- YOUR OBJECTIVE:
Report every line of the records beneath this task that holds the string "Before".

- RECORDS FOR PROCESSING:

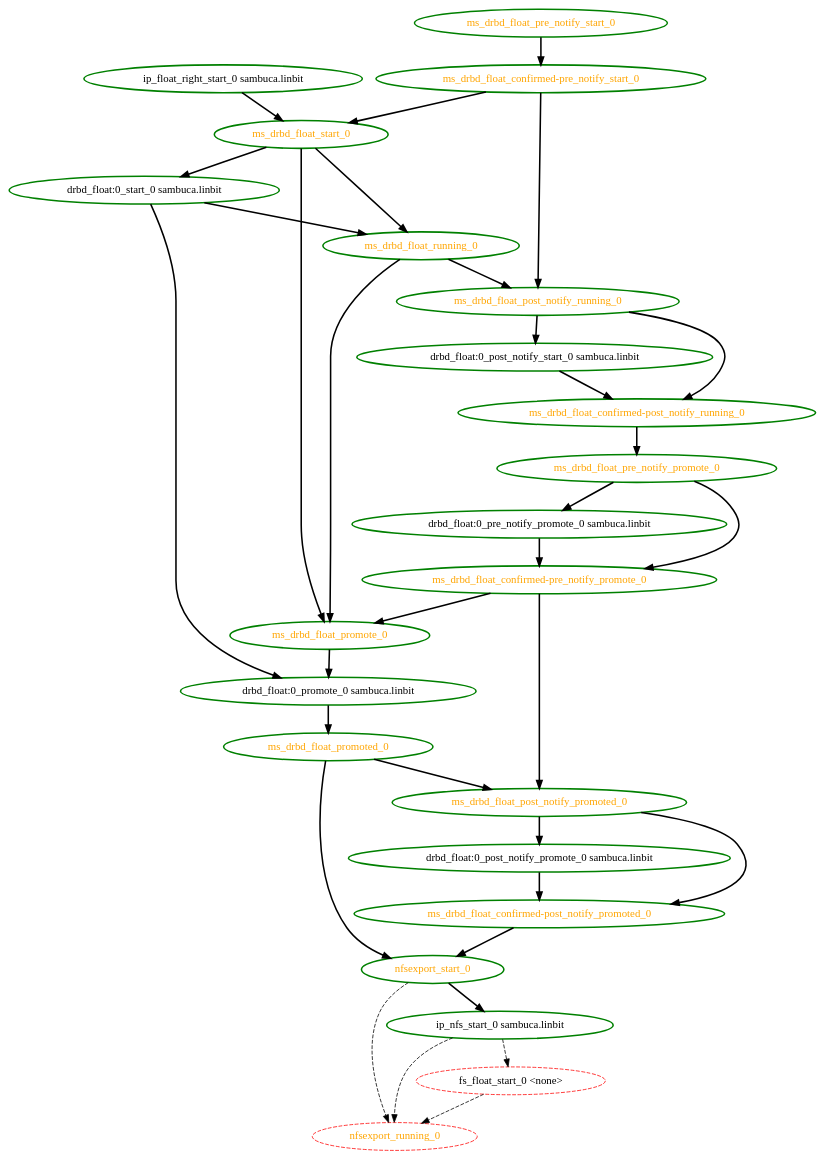
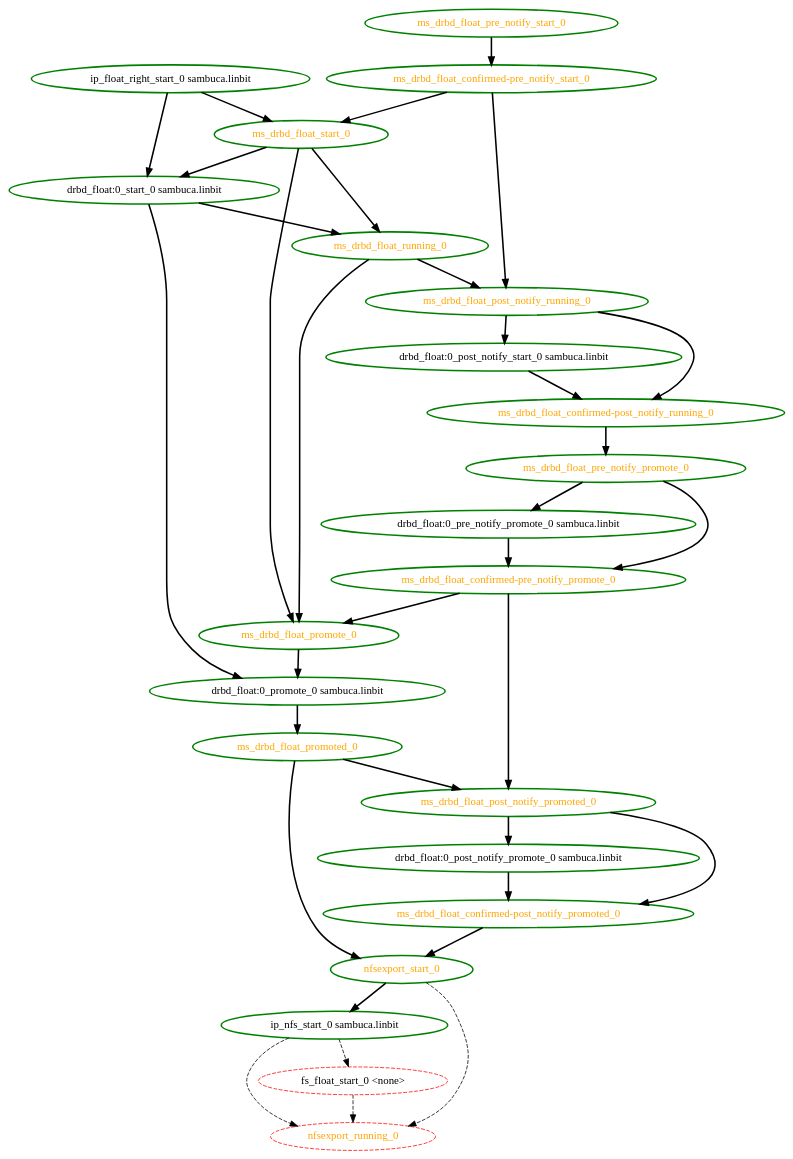
Before and after one commit to linux-ha-japan/pm_diskd: the diagram in pengine/test10/master-pseudo.dot, drawn with Graphviz. The commit also changed 38 other files, not shown here.

```diff
--- a/pengine/test10/master-pseudo.dot
+++ b/pengine/test10/master-pseudo.dot
@@ -1,57 +1,58 @@
 digraph "g" {
 "drbd_float:0_post_notify_promote_0 sambuca.linbit" -> "ms_drbd_float_confirmed-post_notify_promoted_0" [ style = bold]
 "drbd_float:0_post_notify_promote_0 sambuca.linbit" [ style=bold color="green" fontcolor="black"  ]
 "drbd_float:0_post_notify_start_0 sambuca.linbit" -> "ms_drbd_float_confirmed-post_notify_running_0" [ style = bold]
 "drbd_float:0_post_notify_start_0 sambuca.linbit" [ style=bold color="green" fontcolor="black"  ]
 "drbd_float:0_pre_notify_promote_0 sambuca.linbit" -> "ms_drbd_float_confirmed-pre_notify_promote_0" [ style = bold]
 "drbd_float:0_pre_notify_promote_0 sambuca.linbit" [ style=bold color="green" fontcolor="black"  ]
 "drbd_float:0_promote_0 sambuca.linbit" -> "ms_drbd_float_promoted_0" [ style = bold]
 "drbd_float:0_promote_0 sambuca.linbit" [ style=bold color="green" fontcolor="black"  ]
 "drbd_float:0_start_0 sambuca.linbit" -> "drbd_float:0_promote_0 sambuca.linbit" [ style = bold]
 "drbd_float:0_start_0 sambuca.linbit" -> "ms_drbd_float_running_0" [ style = bold]
 "drbd_float:0_start_0 sambuca.linbit" [ style=bold color="green" fontcolor="black"  ]
 "fs_float_start_0 <none>" -> "nfsexport_running_0" [ style = dashed]
 "fs_float_start_0 <none>" [ style=dashed color="red" fontcolor="black"  ]
+"ip_float_right_start_0 sambuca.linbit" -> "drbd_float:0_start_0 sambuca.linbit" [ style = bold]
 "ip_float_right_start_0 sambuca.linbit" -> "ms_drbd_float_start_0" [ style = bold]
 "ip_float_right_start_0 sambuca.linbit" [ style=bold color="green" fontcolor="black"  ]
 "ip_nfs_start_0 sambuca.linbit" -> "fs_float_start_0 <none>" [ style = dashed]
 "ip_nfs_start_0 sambuca.linbit" -> "nfsexport_running_0" [ style = dashed]
 "ip_nfs_start_0 sambuca.linbit" [ style=bold color="green" fontcolor="black"  ]
 "ms_drbd_float_confirmed-post_notify_promoted_0" -> "nfsexport_start_0" [ style = bold]
 "ms_drbd_float_confirmed-post_notify_promoted_0" [ style=bold color="green" fontcolor="orange"  ]
 "ms_drbd_float_confirmed-post_notify_running_0" -> "ms_drbd_float_pre_notify_promote_0" [ style = bold]
 "ms_drbd_float_confirmed-post_notify_running_0" [ style=bold color="green" fontcolor="orange"  ]
 "ms_drbd_float_confirmed-pre_notify_promote_0" -> "ms_drbd_float_post_notify_promoted_0" [ style = bold]
 "ms_drbd_float_confirmed-pre_notify_promote_0" -> "ms_drbd_float_promote_0" [ style = bold]
 "ms_drbd_float_confirmed-pre_notify_promote_0" [ style=bold color="green" fontcolor="orange"  ]
 "ms_drbd_float_confirmed-pre_notify_start_0" -> "ms_drbd_float_post_notify_running_0" [ style = bold]
 "ms_drbd_float_confirmed-pre_notify_start_0" -> "ms_drbd_float_start_0" [ style = bold]
 "ms_drbd_float_confirmed-pre_notify_start_0" [ style=bold color="green" fontcolor="orange"  ]
 "ms_drbd_float_post_notify_promoted_0" -> "drbd_float:0_post_notify_promote_0 sambuca.linbit" [ style = bold]
 "ms_drbd_float_post_notify_promoted_0" -> "ms_drbd_float_confirmed-post_notify_promoted_0" [ style = bold]
 "ms_drbd_float_post_notify_promoted_0" [ style=bold color="green" fontcolor="orange"  ]
 "ms_drbd_float_post_notify_running_0" -> "drbd_float:0_post_notify_start_0 sambuca.linbit" [ style = bold]
 "ms_drbd_float_post_notify_running_0" -> "ms_drbd_float_confirmed-post_notify_running_0" [ style = bold]
 "ms_drbd_float_post_notify_running_0" [ style=bold color="green" fontcolor="orange"  ]
 "ms_drbd_float_pre_notify_promote_0" -> "drbd_float:0_pre_notify_promote_0 sambuca.linbit" [ style = bold]
 "ms_drbd_float_pre_notify_promote_0" -> "ms_drbd_float_confirmed-pre_notify_promote_0" [ style = bold]
 "ms_drbd_float_pre_notify_promote_0" [ style=bold color="green" fontcolor="orange"  ]
 "ms_drbd_float_pre_notify_start_0" -> "ms_drbd_float_confirmed-pre_notify_start_0" [ style = bold]
 "ms_drbd_float_pre_notify_start_0" [ style=bold color="green" fontcolor="orange"  ]
 "ms_drbd_float_promote_0" -> "drbd_float:0_promote_0 sambuca.linbit" [ style = bold]
 "ms_drbd_float_promote_0" [ style=bold color="green" fontcolor="orange"  ]
 "ms_drbd_float_promoted_0" -> "ms_drbd_float_post_notify_promoted_0" [ style = bold]
 "ms_drbd_float_promoted_0" -> "nfsexport_start_0" [ style = bold]
 "ms_drbd_float_promoted_0" [ style=bold color="green" fontcolor="orange"  ]
 "ms_drbd_float_running_0" -> "ms_drbd_float_post_notify_running_0" [ style = bold]
 "ms_drbd_float_running_0" -> "ms_drbd_float_promote_0" [ style = bold]
 "ms_drbd_float_running_0" [ style=bold color="green" fontcolor="orange"  ]
 "ms_drbd_float_start_0" -> "drbd_float:0_start_0 sambuca.linbit" [ style = bold]
 "ms_drbd_float_start_0" -> "ms_drbd_float_promote_0" [ style = bold]
 "ms_drbd_float_start_0" -> "ms_drbd_float_running_0" [ style = bold]
 "ms_drbd_float_start_0" [ style=bold color="green" fontcolor="orange"  ]
 "nfsexport_running_0" [ style=dashed color="red" fontcolor="orange"  ]
 "nfsexport_start_0" -> "ip_nfs_start_0 sambuca.linbit" [ style = bold]
 "nfsexport_start_0" -> "nfsexport_running_0" [ style = dashed]
 "nfsexport_start_0" [ style=bold color="green" fontcolor="orange"  ]
 }
```
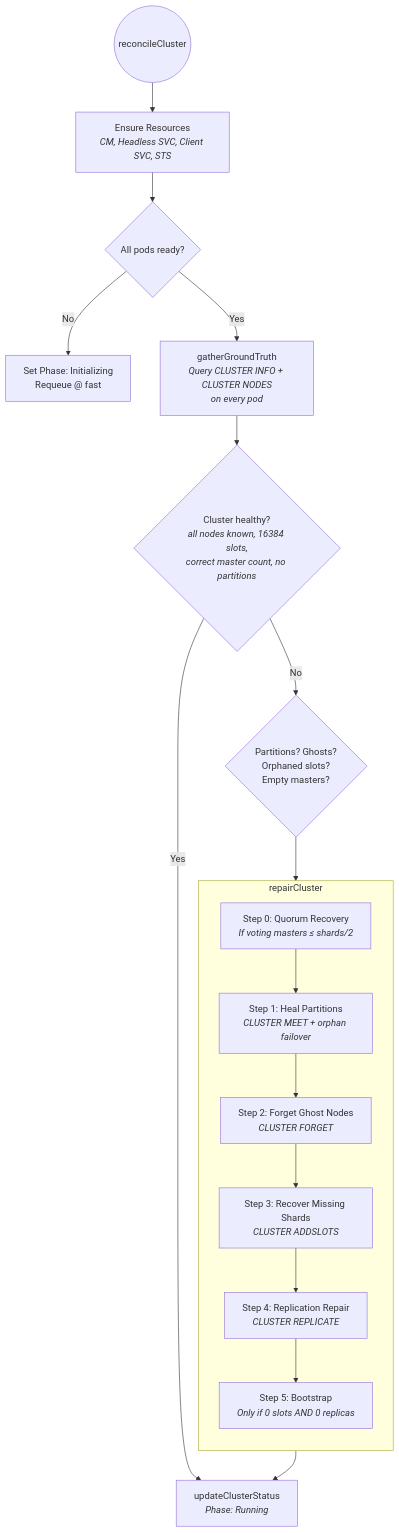
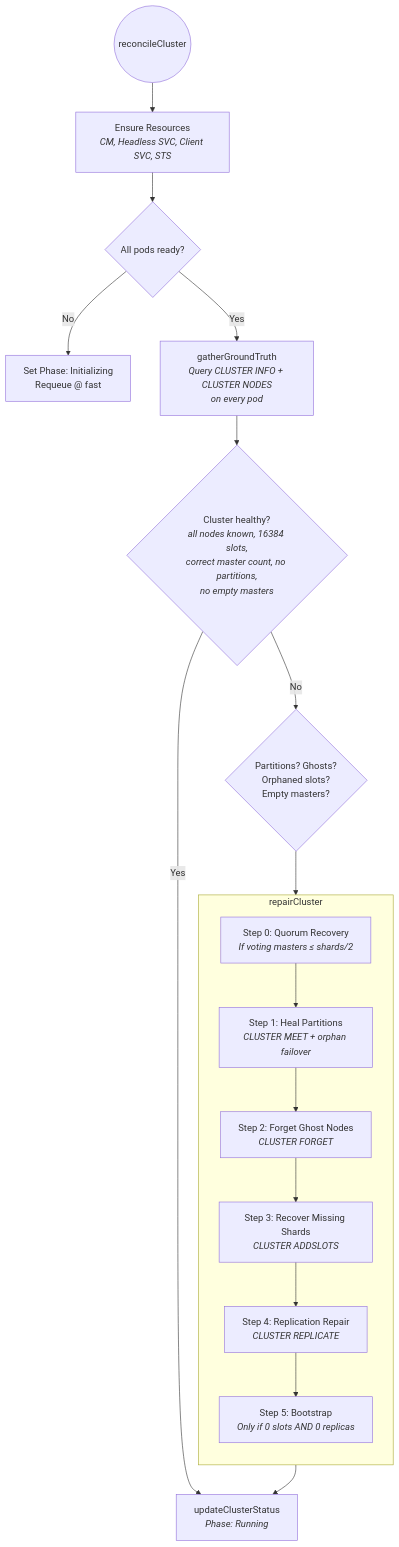
Before and after one commit to littlered-operator/littlered: the first of 4 diagrams in docs/RECONCILIATION_LOOP_CLUSTER.md, drawn with Mermaid. The commit also changed other lines of this file and 5 other files, not shown here.

````diff
--- a/docs/RECONCILIATION_LOOP_CLUSTER.md
+++ b/docs/RECONCILIATION_LOOP_CLUSTER.md
@@ -25,31 +25,31 @@
 ```mermaid
 graph TD
     Start((reconcileCluster)) --> Resources["Ensure Resources<br/><i>CM, Headless SVC, Client SVC, STS</i>"]
     Resources --> STSReady{All pods ready?}
 
     STSReady -- No --> WaitPods["Set Phase: Initializing<br/>Requeue @ fast"]
     STSReady -- Yes --> GatherGT["gatherGroundTruth<br/><i>Query CLUSTER INFO + CLUSTER NODES<br/>on every pod</i>"]
 
-    GatherGT --> HealthCheck{"Cluster healthy?<br/><i>all nodes known, 16384 slots,<br/>correct master count, no partitions</i>"}
+    GatherGT --> HealthCheck{"Cluster healthy?<br/><i>all nodes known, 16384 slots,<br/>correct master count, no partitions,<br/>no empty masters</i>"}
 
     HealthCheck -- Yes --> UpdateStatus["updateClusterStatus<br/><i>Phase: Running</i>"]
     HealthCheck -- No --> NeedsRepair{"Partitions? Ghosts?<br/>Orphaned slots?<br/>Empty masters?"}
     NeedsRepair --> RepairLoop
 
     subgraph RepairLoop ["repairCluster"]
         direction TB
         Step0["Step 0: Quorum Recovery<br/><i>If voting masters ≤ shards/2</i>"]
         Step0 --> Step1
         Step1["Step 1: Heal Partitions<br/><i>CLUSTER MEET + orphan failover</i>"]
         Step1 --> Step2
         Step2["Step 2: Forget Ghost Nodes<br/><i>CLUSTER FORGET</i>"]
         Step2 --> Step3
         Step3["Step 3: Recover Missing Shards<br/><i>CLUSTER ADDSLOTS</i>"]
         Step3 --> Step4
         Step4["Step 4: Replication Repair<br/><i>CLUSTER REPLICATE</i>"]
         Step4 --> Step5
         Step5["Step 5: Bootstrap<br/><i>Only if 0 slots AND 0 replicas</i>"]
     end
 
     RepairLoop --> UpdateStatus
 ```
````
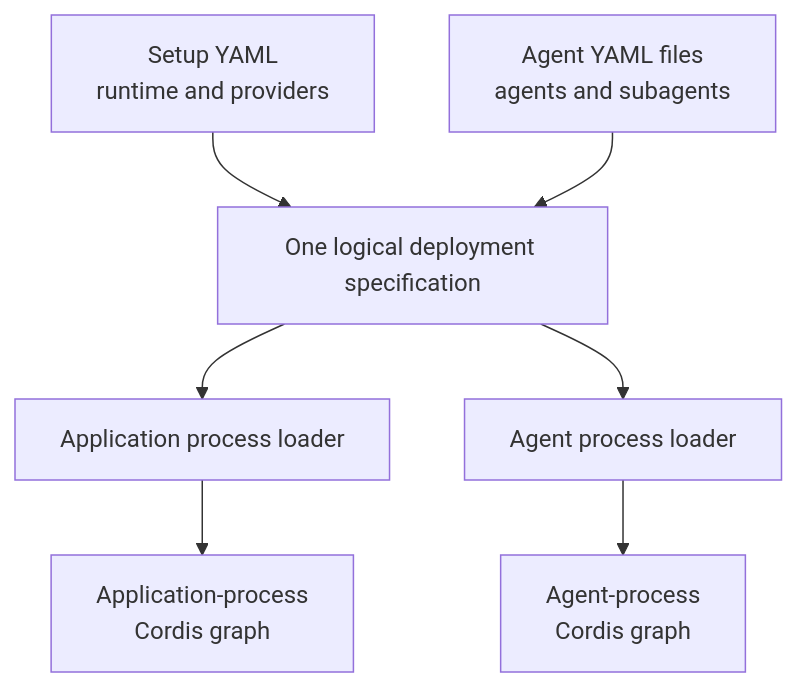
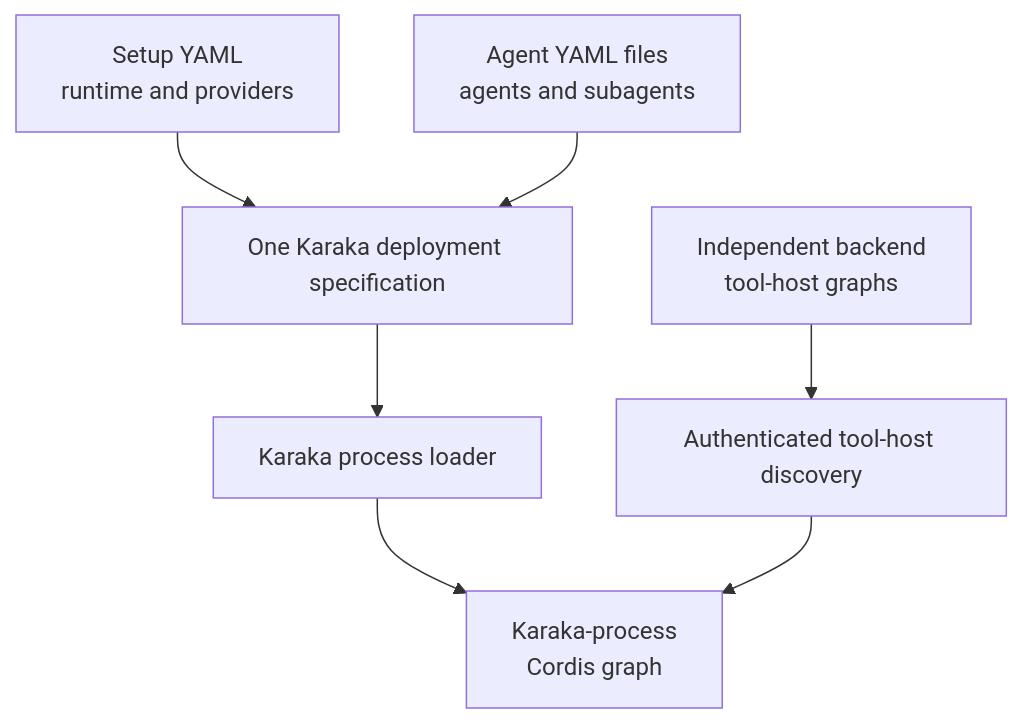
Before and after one commit to karaka-ai/karaka: the first of 6 diagrams in docs/architecture.md, drawn with Mermaid. The commit also changed other lines of this file and 2 other files, not shown here.

Commit message:
docs: define agent plugin compositions

````diff
--- a/docs/architecture.md
+++ b/docs/architecture.md
@@ -26,17 +26,17 @@
 ```mermaid
 flowchart TB
   Setup["Setup YAML<br/>runtime and providers"]
   Agents["Agent YAML files<br/>agents and subagents"]
-  Spec["One logical deployment specification"]
-  AppLoader["Application process loader"]
-  AgentLoader["Agent process loader"]
-  AppGraph["Application-process<br/>Cordis graph"]
-  AgentGraph["Agent-process<br/>Cordis graph"]
+  Spec["One Karaka deployment specification"]
+  AgentLoader["Karaka process loader"]
+  AgentGraph["Karaka-process<br/>Cordis graph"]
+  Discovery["Authenticated tool-host discovery"]
+  ServiceGraphs["Independent backend<br/>tool-host graphs"]
 
   Setup --> Spec
   Agents --> Spec
-  Spec --> AppLoader
   Spec --> AgentLoader
-  AppLoader --> AppGraph
   AgentLoader --> AgentGraph
+  ServiceGraphs --> Discovery
+  Discovery --> AgentGraph
 ```
````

- WORKED SOLUTION:
Before and after one commit to linux-ha-japan/pm_diskd: the diagram in pengine/test10/master-pseudo.dot, drawn with Graphviz. The commit also changed 38 other files, not shown here.
Before and after one commit to littlered-operator/littlered: the first of 4 diagrams in docs/RECONCILIATION_LOOP_CLUSTER.md, drawn with Mermaid. The commit also changed other lines of this file and 5 other files, not shown here.
Before and after one commit to karaka-ai/karaka: the first of 6 diagrams in docs/architecture.md, drawn with Mermaid. The commit also changed other lines of this file and 2 other files, not shown here.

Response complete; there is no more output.